The Finnish cellphone maker also announced personnel changes and said it has agreed to sell its luxury phone brand, Vertu.
The measures, aimed at additional cost savings of €1.6 billion (US$2 billion) by the end of next year, will shut down research and development facilities in Ulm, Germany and Burnaby, B.C., among others
"I am afraid that we cannot share any additional details on employee headcount by location at this time," a Nokia official said in an email response to a request for additional information on the Burnaby shutdown.
Nokia did say it will close its main Finnish manufacturing plant in Salo, with 850 layoffs, although a research and development centre there will remain.
"These planned reductions are a difficult consequence of the intended actions we believe we must take to ensure Nokia's long-term competitive strength," CEO Stephen Elop said.
"We are increasing our focus on the products and services that our consumers value most while continuing to invest in the innovation that has always defined Nokia."
He said more than a third of the global job cuts, to be completed by the end of 2013, will be in Finland, but pledged to keep the company's corporate headquarters in Espoo, near the capital, Helsinki.
Nokia Corp. updated its outlook, saying that heavy competition would continue to hit its smartphone sector, but to a "somewhat greater extent than previously expected" and that the downturn would continue in the third quarter.
At midday Thursday, the stock was 45 cents, or some 16 per cent, at US$2.33 on the New York Stock Exchange.
The loss-making company has been struggling against fierce competition from Apple Inc.'s iPhone and other makers using Google Inc.'s popular Android software, including Samsung Electronics Co. and HTC of Taiwan. It is also being squeezed in the low-end by Asian manufacturers making cheaper phones, such as China's ZTE.
Markets had been expecting Nokia to signal some improvement in its earnings expectations for this year after it joined forces with Microsoft Corp. in 2011, launching several Windows Phone 7 models, including its Lumia range. But its outlook bodes ill for the company that had been the No. 1 cellphone maker for 14 years.
The Espoo-based company said that although it plans "significant" cuts in operating expenses, it will continue to focus on smartphones as well as cheaper feature phones and intends to expand location-based services.
Nokia also announced that private equity group EQT VI had agreed to acquire Vertu, its global luxury phone brand, but that the Finnish company would keep a 10 per cent minority shareholding. No financial terms were announced.

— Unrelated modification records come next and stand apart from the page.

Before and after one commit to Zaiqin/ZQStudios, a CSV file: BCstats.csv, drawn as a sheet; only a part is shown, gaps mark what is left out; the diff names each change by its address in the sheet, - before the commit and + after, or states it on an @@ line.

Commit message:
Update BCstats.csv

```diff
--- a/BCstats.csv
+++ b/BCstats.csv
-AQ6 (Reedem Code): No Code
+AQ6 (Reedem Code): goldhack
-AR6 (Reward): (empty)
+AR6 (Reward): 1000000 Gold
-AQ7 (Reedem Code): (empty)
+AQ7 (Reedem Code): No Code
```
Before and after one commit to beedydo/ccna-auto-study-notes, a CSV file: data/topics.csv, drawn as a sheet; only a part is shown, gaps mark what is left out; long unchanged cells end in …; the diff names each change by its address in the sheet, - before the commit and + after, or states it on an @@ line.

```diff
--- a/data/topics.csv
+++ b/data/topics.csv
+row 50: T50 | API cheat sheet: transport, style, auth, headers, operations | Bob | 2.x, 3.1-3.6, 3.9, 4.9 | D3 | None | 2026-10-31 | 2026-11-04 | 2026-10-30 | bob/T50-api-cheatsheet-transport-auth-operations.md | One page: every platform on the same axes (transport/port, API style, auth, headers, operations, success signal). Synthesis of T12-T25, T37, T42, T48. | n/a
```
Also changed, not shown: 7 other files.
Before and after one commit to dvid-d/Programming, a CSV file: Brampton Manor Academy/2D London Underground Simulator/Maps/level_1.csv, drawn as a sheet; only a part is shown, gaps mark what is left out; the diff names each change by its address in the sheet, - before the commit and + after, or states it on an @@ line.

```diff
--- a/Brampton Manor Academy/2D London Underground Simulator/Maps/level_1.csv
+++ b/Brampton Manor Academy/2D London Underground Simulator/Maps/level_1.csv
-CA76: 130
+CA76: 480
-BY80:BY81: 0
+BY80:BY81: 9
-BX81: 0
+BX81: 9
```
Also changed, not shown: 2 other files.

The company said it would also conduct an overhaul of its management team, with two long-time members of its top leadership - Mary McDowell, the head of the struggling mobile phones unit and Niklas Savander, head of the markets sector — leaving the company at the end of June. Chief marketing officer and brand manager Jerri DeWard, who joined Nokia in January 2011 will also step down.
Chris Weber, the current head of Nokia's U.S. operations, will take over sales and marketing on July 1.
In April, Nokia announced one of its worst quarterly results ever, blaming tough competition for a €929-million net loss in the first quarter as sales plunged, especially in the smartphone market. Last year, it was still the world's top cellphone maker with annual unit sales of some 419 million devices, but in the last quarter of the year it posted a net loss of €1.07 billion, a marked reverse from the €745-million profit a year earlier.
Boston-based Strategy Analytics said Nokia had significantly lost market share in the first quarter to Samsung, which pushed it out as the world's largest seller of cellphones by volume, grabbing a 25 per cent global market share against Nokia's 22 per cent.
It has fared even worse in the smartphone sector against Samsung and Apple by falling to third place in the first quarter of the year with sales of 12 million units against Samsung's 44.5 million and Apple's 35 million.
"Nokia is significantly increasing its cost reduction target for devices and services in support of the streamlined strategy announced today," said CFO Timo Ihamuotila. "With these planned actions, we believe our devices (and) services business has a clear path to profitability. Nokia intends to maintain its strong financial position while proceeding aggressively with actions aimed at creating shareholder value."
Last year, Nokia announced more than 10,000 layoffs, aimed at cutting operating expenses by €1 billion ($1.31 billion) by 2013. Thursday's savings aims come on top of those.
— With files from The Canadian Press